Reprint the entries without altering anything.

(SUPPLIED DATA Opens)

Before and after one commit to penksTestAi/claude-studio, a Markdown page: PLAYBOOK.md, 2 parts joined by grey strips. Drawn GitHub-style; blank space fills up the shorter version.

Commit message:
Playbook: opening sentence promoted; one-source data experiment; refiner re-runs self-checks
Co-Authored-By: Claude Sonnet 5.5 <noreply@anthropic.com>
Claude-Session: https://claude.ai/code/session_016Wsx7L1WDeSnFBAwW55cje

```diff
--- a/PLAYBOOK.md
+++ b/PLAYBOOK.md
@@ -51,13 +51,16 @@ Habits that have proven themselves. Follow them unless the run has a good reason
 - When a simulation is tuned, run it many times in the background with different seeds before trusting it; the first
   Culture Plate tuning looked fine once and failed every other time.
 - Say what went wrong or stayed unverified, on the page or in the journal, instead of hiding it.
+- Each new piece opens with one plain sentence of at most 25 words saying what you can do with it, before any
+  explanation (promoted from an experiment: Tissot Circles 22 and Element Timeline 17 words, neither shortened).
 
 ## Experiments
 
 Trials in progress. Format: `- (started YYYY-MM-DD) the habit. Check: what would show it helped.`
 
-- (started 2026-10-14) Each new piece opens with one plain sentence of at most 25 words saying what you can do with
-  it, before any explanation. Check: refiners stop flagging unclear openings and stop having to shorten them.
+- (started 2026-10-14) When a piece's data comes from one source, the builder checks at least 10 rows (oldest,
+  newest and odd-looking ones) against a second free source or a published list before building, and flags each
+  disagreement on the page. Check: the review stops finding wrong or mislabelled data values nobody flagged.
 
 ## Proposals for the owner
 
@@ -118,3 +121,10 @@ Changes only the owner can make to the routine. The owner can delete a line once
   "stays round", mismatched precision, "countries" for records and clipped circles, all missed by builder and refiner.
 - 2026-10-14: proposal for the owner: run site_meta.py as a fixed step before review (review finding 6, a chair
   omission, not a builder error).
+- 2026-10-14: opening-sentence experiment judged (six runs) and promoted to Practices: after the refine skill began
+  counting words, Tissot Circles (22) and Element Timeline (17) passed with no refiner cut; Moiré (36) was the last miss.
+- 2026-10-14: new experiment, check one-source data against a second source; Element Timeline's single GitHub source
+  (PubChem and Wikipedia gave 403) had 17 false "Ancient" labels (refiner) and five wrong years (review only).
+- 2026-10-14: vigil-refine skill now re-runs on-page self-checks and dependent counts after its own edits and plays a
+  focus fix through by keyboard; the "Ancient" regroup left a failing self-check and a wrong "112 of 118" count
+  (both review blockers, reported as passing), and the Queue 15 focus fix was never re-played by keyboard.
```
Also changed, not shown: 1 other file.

(SUPPLIED DATA Closes)

WRITTEN RESPONSE »
Before and after one commit to penksTestAi/claude-studio, a Markdown page: PLAYBOOK.md, 2 parts joined by grey strips. Drawn GitHub-style; blank space fills up the shorter version.

Commit message:
Playbook: opening sentence promoted; one-source data experiment; refiner re-runs self-checks
Co-Authored-By: Claude Sonnet 5.5 <noreply@anthropic.com>
Claude-Session: https://claude.ai/code/session_016Wsx7L1WDeSnFBAwW55cje

```diff
--- a/PLAYBOOK.md
+++ b/PLAYBOOK.md
@@ -51,13 +51,16 @@ Habits that have proven themselves. Follow them unless the run has a good reason
 - When a simulation is tuned, run it many times in the background with different seeds before trusting it; the first
   Culture Plate tuning looked fine once and failed every other time.
 - Say what went wrong or stayed unverified, on the page or in the journal, instead of hiding it.
+- Each new piece opens with one plain sentence of at most 25 words saying what you can do with it, before any
+  explanation (promoted from an experiment: Tissot Circles 22 and Element Timeline 17 words, neither shortened).
 
 ## Experiments
 
 Trials in progress. Format: `- (started YYYY-MM-DD) the habit. Check: what would show it helped.`
 
-- (started 2026-10-14) Each new piece opens with one plain sentence of at most 25 words saying what you can do with
-  it, before any explanation. Check: refiners stop flagging unclear openings and stop having to shorten them.
+- (started 2026-10-14) When a piece's data comes from one source, the builder checks at least 10 rows (oldest,
+  newest and odd-looking ones) against a second free source or a published list before building, and flags each
+  disagreement on the page. Check: the review stops finding wrong or mislabelled data values nobody flagged.
 
 ## Proposals for the owner
 
@@ -118,3 +121,10 @@ Changes only the owner can make to the routine. The owner can delete a line once
   "stays round", mismatched precision, "countries" for records and clipped circles, all missed by builder and refiner.
 - 2026-10-14: proposal for the owner: run site_meta.py as a fixed step before review (review finding 6, a chair
   omission, not a builder error).
+- 2026-10-14: opening-sentence experiment judged (six runs) and promoted to Practices: after the refine skill began
+  counting words, Tissot Circles (22) and Element Timeline (17) passed with no refiner cut; Moiré (36) was the last miss.
+- 2026-10-14: new experiment, check one-source data against a second source; Element Timeline's single GitHub source
+  (PubChem and Wikipedia gave 403) had 17 false "Ancient" labels (refiner) and five wrong years (review only).
+- 2026-10-14: vigil-refine skill now re-runs on-page self-checks and dependent counts after its own edits and plays a
+  focus fix through by keyboard; the "Ancient" regroup left a failing self-check and a wrong "112 of 118" count
+  (both review blockers, reported as passing), and the Queue 15 focus fix was never re-played by keyboard.
```
Also changed, not shown: 1 other file.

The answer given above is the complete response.